If you are considering divorce, or are currently involved in a divorce, you probably have many questions about your future. In addition to sorting through all the details of the divorce, such as dividing assets, custody and support, you may be concerned about the legal process. Many people worry about the expense – both in time and money – caused by divorce, worry about maintaining their family’s privacy and dignity, and want to avoid involving their children in a dramatic courtroom scene.

Mediation may be the answer you are looking for. Including mediation as part of your divorce plan can help diffuse stress levels, save time and cost, and in many cases, make life after the divorce easier as well.

What is mediation?

Mediation is a type of Alternative Dispute Resolution (ADR), which assigns a mediator as a neutral third party as you and your spouse discuss and negotiate the various issues of your divorce, including:

  • Property division
  • Parenting plans
  • Spousal support/alimony
  • Child support
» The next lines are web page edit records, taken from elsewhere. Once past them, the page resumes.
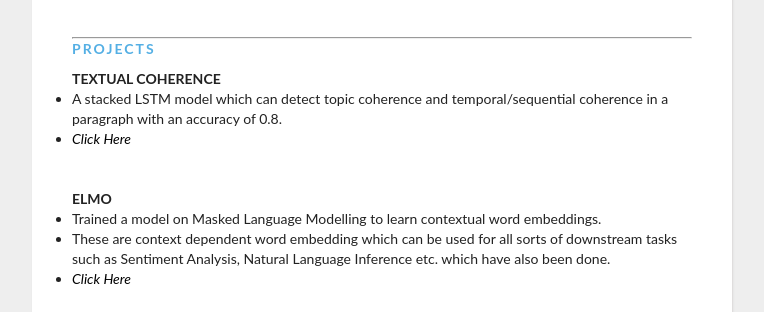
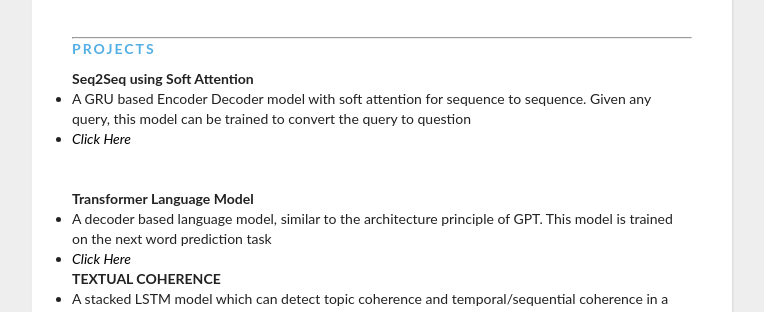
Before and after one commit to advaithmall/advaithmall.github.io, a plain HTML site: page index.html in a window 1280 px wide. Shown: the part 1524-1836 px from the top of the page, without its empty margins (258-1022 px from the left). Drawn offline with Linux system fonts and the light colour scheme.

Commit message:
Update index.html

```diff
--- a/index.html
+++ b/index.html
@@ -146,6 +146,22 @@
             <div class="section__title">Projects</div>
             <div class="section__list">
                 <div class="section__list-item">
+                    <div class="name">Seq2Seq using Soft Attention</div>
+                    <div class="text">
+                        <ul>
+                            <li>A GRU based Encoder Decoder model with soft attention for sequence to sequence. Given any query, this model can be trained to convert the query to question
+                            <li> <a href="https://github.com/advaithmall/Seq2Seq">Click Here</a>
+                        </ul>
+                    </div>
+                </div>
+                    <div class="name">Transformer Language Model</div>
+                    <div class="text">
+                        <ul>
+                            <li>A decoder based language model, similar to the architecture principle of GPT. This model is trained on the next word prediction task
+                            <li> <a href="https://github.com/advaithmall/transformer_language_model">Click Here</a>
+                        </ul>
+                    </div>
+                </div>
                     <div class="name">TEXTUAL COHERENCE</div>
                     <div class="text">
                         <ul>
```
Although the mediator may offer guidance with these issues, and may offer suggestions, they do not make any actual decisions – you do. Instead, the mediator acts as more of a guide, helping keep the conversation focused on the important issues, such as the welfare of the children.
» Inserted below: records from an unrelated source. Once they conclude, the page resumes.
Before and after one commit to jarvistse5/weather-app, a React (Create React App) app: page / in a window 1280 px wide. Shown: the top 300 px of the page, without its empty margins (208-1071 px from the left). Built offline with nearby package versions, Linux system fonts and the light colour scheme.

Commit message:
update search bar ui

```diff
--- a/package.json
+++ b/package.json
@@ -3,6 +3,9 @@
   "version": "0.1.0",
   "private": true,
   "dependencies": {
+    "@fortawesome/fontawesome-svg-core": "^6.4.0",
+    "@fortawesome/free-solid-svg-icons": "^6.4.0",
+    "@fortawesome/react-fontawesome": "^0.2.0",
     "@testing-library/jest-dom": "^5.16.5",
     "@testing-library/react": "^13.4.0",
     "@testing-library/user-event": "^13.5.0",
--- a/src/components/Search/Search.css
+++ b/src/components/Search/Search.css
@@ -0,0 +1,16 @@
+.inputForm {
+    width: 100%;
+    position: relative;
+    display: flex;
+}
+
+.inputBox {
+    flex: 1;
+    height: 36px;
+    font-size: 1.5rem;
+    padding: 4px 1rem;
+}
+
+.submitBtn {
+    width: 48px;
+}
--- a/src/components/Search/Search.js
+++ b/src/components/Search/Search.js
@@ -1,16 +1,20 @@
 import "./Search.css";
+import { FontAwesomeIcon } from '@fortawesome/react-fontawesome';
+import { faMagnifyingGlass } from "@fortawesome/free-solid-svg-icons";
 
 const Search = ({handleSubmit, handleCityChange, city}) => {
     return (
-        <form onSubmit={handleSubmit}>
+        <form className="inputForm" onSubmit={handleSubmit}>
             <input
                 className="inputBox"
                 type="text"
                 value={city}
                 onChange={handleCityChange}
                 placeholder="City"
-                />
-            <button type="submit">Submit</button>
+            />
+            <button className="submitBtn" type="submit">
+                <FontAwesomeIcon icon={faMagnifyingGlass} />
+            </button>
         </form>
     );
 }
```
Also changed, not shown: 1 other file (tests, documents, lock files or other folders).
The benefits of mediation

Mediation offers many benefits, some tangible others intangible. However, some of the greatest benefits are as follows:

  • Avoiding the obstacles and expenses of court – Litigating is almost always more expensive than mediation. And, with full dockets and lengthy stays, getting your divorce through the court system can be a lengthy process.
  • Staying in control – When you go to court, the judge has the final say. He or she will have little knowledge of you or your family. Mediation keeps the decision-making power in your hands.
  • Having flexibility– Mediation lets you create plans that work for you. This is especially helpful if you have a unique family situation, such as a child with special needs.
  • Reducing animosity – Divorce does not bring out the best in people. When pitted against each other in court, it is easy for heated disputes to arise. If you share children, your coparenting relationship will not end when your divorce is finalized. Mediation can help reduce animosity by avoiding courtroom battles, and help preserve your ability to effectively coparent in the future.
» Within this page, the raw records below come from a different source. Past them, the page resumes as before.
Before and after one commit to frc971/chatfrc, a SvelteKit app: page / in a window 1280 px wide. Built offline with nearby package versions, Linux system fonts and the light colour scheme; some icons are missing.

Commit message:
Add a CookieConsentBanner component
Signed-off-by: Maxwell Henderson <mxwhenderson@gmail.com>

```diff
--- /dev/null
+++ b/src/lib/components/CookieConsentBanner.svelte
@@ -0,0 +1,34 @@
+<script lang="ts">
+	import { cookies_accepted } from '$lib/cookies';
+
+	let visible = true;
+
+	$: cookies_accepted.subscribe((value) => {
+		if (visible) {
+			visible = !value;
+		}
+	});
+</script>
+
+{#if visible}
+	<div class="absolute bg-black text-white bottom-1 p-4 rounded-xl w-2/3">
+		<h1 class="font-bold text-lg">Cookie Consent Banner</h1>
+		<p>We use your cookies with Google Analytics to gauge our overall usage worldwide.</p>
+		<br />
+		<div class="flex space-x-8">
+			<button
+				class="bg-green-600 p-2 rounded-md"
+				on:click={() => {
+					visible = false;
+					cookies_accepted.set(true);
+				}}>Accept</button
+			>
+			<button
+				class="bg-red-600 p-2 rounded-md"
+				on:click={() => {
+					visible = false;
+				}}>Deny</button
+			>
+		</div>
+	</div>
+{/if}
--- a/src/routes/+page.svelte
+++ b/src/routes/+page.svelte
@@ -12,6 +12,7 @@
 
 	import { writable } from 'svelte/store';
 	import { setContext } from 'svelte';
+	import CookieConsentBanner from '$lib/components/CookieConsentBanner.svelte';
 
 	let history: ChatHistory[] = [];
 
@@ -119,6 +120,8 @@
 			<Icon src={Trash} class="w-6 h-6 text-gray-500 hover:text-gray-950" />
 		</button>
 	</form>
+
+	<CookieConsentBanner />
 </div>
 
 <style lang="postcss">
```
Mediation doesn’t always solve every issue. Sometimes a day in court is still inevitable in divorce, but the more issues you resolve through mediation, the easier the court process will be.